The Australian Electoral Commission says that if O’Connor is successful “her eligibility to serve as the Member for Flinders must be determined by the Court of Disputed Returns”.
The dramas in O’Connor’s campaign became apparent early last week when she issued a statement that her employment as a teacher by the state education department may breach section 44(iv) of the Commonwealth of Australia Constitution Act.
Following advice from “barristers, lawyers, and constitutional experts” O’Connor issued a statement on Friday saying she had “tendered my resignation” as a teacher and ”there is nothing to categorically say that I am ineligible to run for election or sit for parliament”.
“My name is on the ballot. My campaign continues. I am standing to take Flinders to Canberra.”
Earlier that same day she told The Times “we’ve left everything [campaign-wise] for now” and was awaiting further legal advice. “They can’t take me off the ballot paper … I could still win.”
The relevant section of the constitution states: “Any person who holds any office of profit under the Crown, or any pension payable during the pleasure of the Crown out of any of the revenues of the Commonwealth shall be incapable of being chosen or of sitting as a senator or a member of the House of Representatives”.
O’Connor is one of 10 candidates running in Flinders, which has been held for the Liberal Party for more than 20 years by retiring MP, Greg Hunt.
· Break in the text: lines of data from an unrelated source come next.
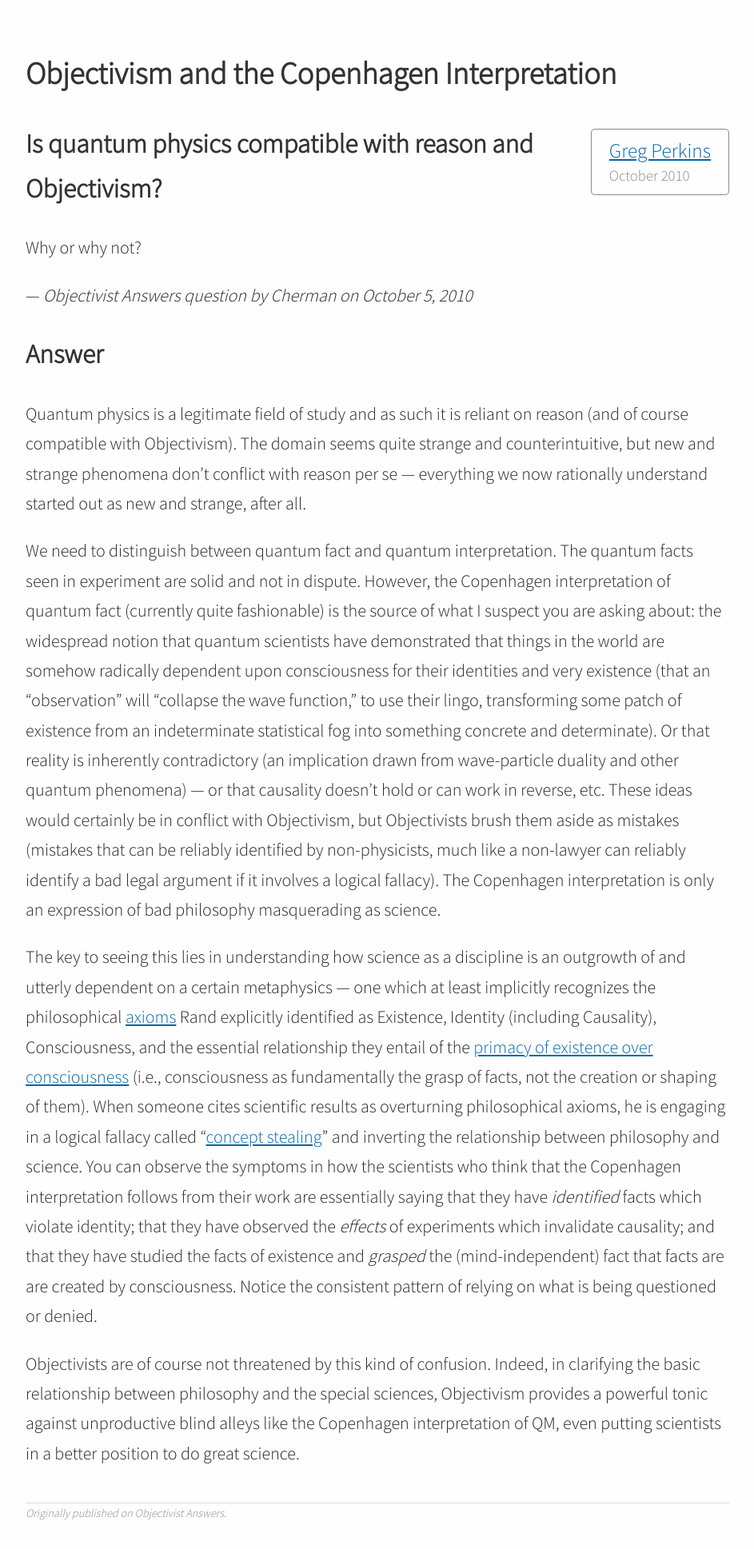
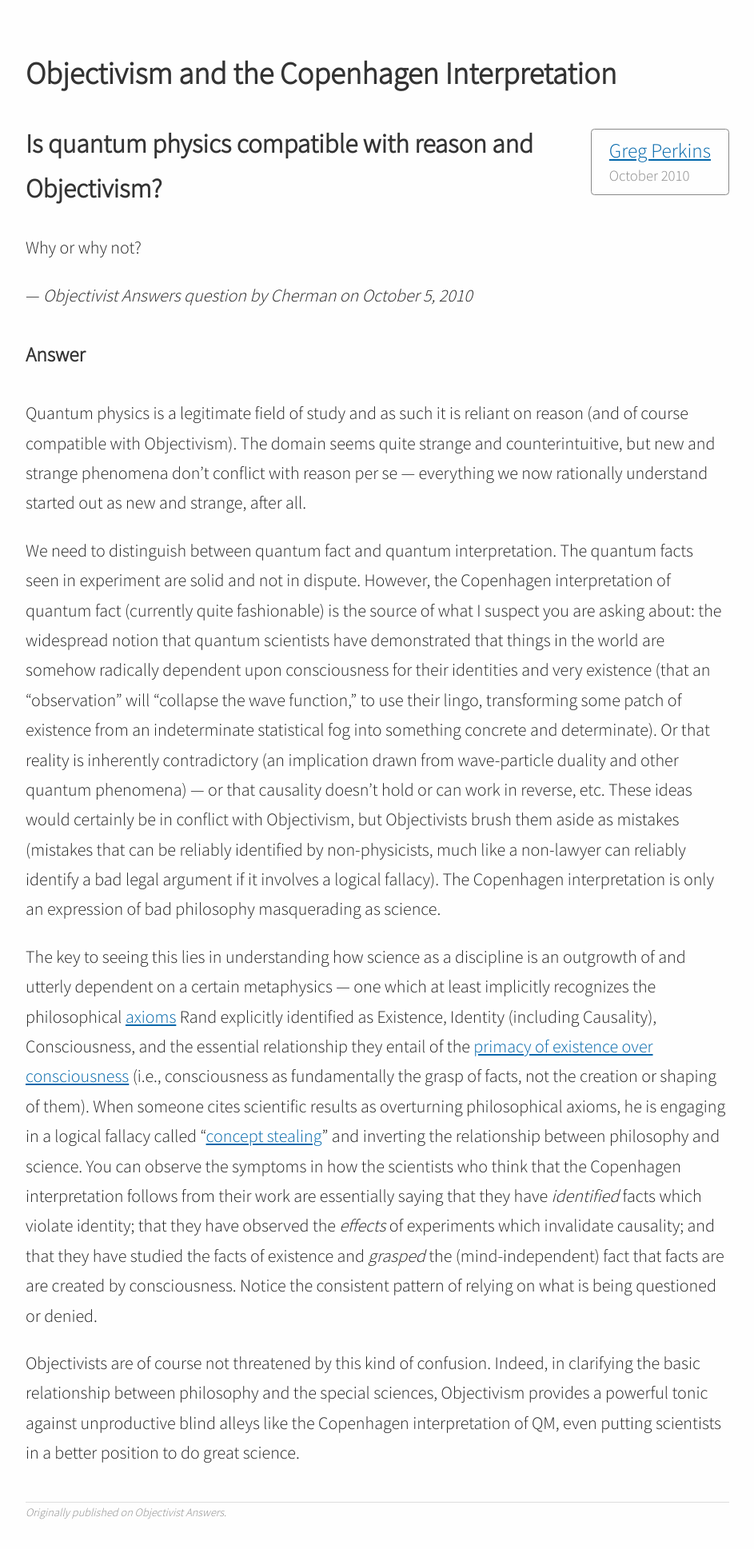
Before and after one commit to gpsites/ecosmos.com, a Jekyll site: the page built from articles/copenhagen-interpretation.md, in a window 1280 px wide. Shown: the whole page at 80% size, without its empty margins (168-1111 px from the left). Built offline with Jekyll 4.4.1, drawn with Linux system fonts in a browser that asks for light colours.

```diff
--- a/articles/copenhagen-interpretation.md
+++ b/articles/copenhagen-interpretation.md
@@ -14,8 +14,8 @@ Why or why not?
 
 --- *Objectivist Answers question by Cherman on October 5, 2010*
 
-## Answer
 
+#### Answer
 
 Quantum physics is a legitimate field of study and as such it is reliant on reason
 (and of course compatible with Objectivism).
```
She is a former Mornington Peninsula Shire mayor and remains a Briars Ward councillor, although she stood down from her council duties from 15 December 2021 until the close of polls in the 21 May federal election.